This 330-page tome contains seven essays and more than 300 illustrations. The catalog of an exhibition at the Museum of Contemporary Art, Los Angeles, it is not a history of 20th-century architecture, per se. But there is enough information, both visual and verbal, to ground any thoroughgoing reader in the architectural theory of the century. All the classics are covered: the Chrysler building; Frank Lloyd Wright's Fallingwater; Bauhaus buildings; world's fair pavilions, including Moshe Safdie's Habitat '67; Saarinen's sweeping rooflines; Sutemi Horiguchi's measured modernism; the Sydney Opera House; Pompidou Center in Paris; and hundreds of other iconic images.

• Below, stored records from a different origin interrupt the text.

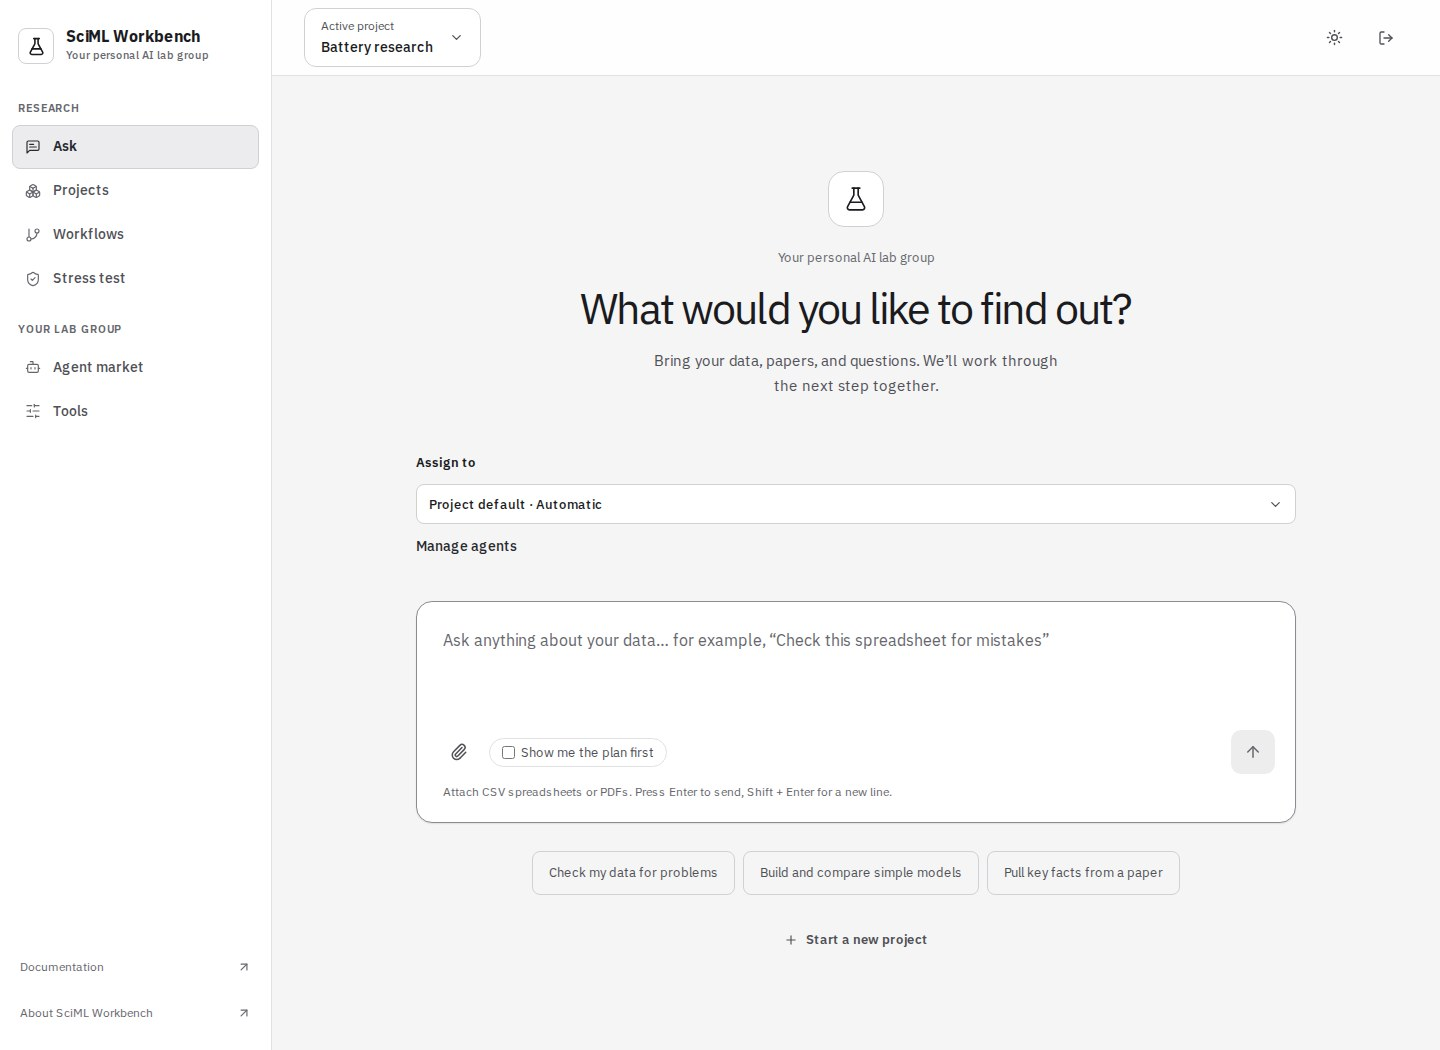
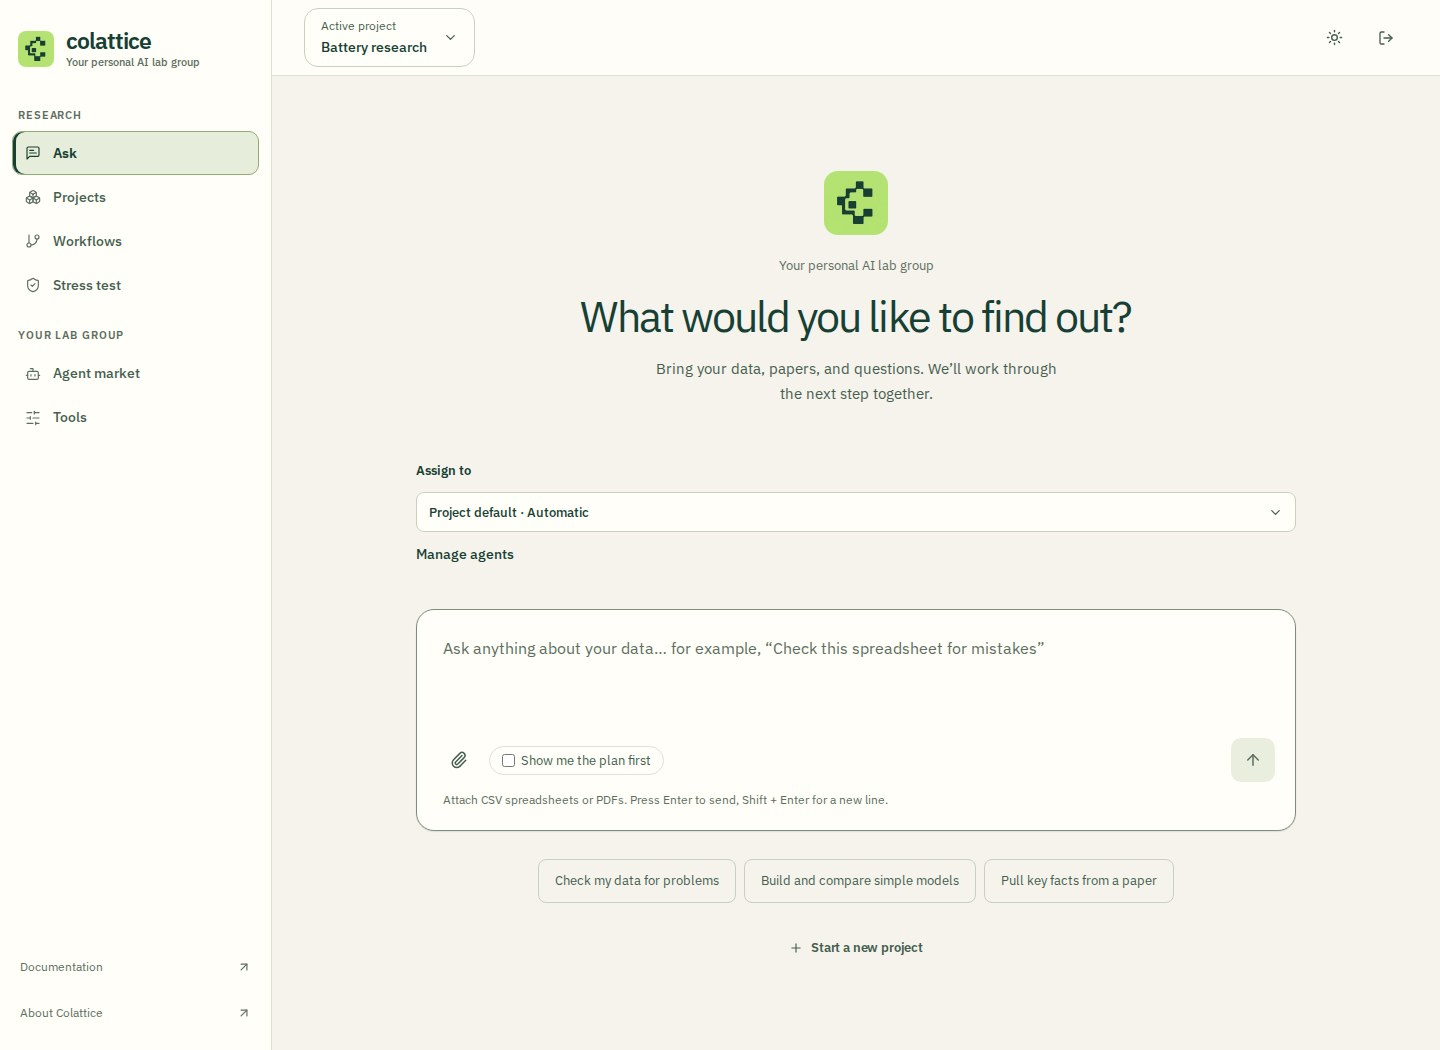
Refresh all Colattice product screenshots and generated metadata

diff --git a/README.md b/README.md
@@ -367,7 +367,7 @@ The default backend tests use temporary SQLite metadata; PostgreSQL locking and 
 
 ## Release status
 
-The latest product milestone is **0.2.1**, adding the public demo to the research studio, responsiveness, progress, and preview updates. Package metadata and the [release handoff](docs/release-handoff.md) still identify the **0.1.0 candidate**. The handoff separates implementation and local evidence from acceptance of a live model or hosted deployment; the product changelog does not certify those gates.
+The latest product milestone is **0.2.2**, introducing the Colattice identity and refreshed product previews alongside the public demo and research studio. Package metadata and the [release handoff](docs/release-handoff.md) still identify the **0.1.0 candidate**. The handoff separates implementation and local evidence from acceptance of a live model or hosted deployment; the product changelog does not certify those gates.
 
 | Area | Recorded status |
 |---|---|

Some of the written material lacks the crisp, clean style of the architecture, but the book is brainy and provocative, and some of the essays are brilliant. French architectural historian Jean-Louis Cohen, a specialist on the international impact of modernism and "Americanism," contributed a multifaceted chapter in which he analyses urban architecture, urban planning, political forces fomenting or forbidding change, new towns, the vertical city and its effects on individualism, and more.
The pictures are often small but always clear, many in color, including plans, paintings and drawings, maps, and movie stills. --Peggy Moorman [via]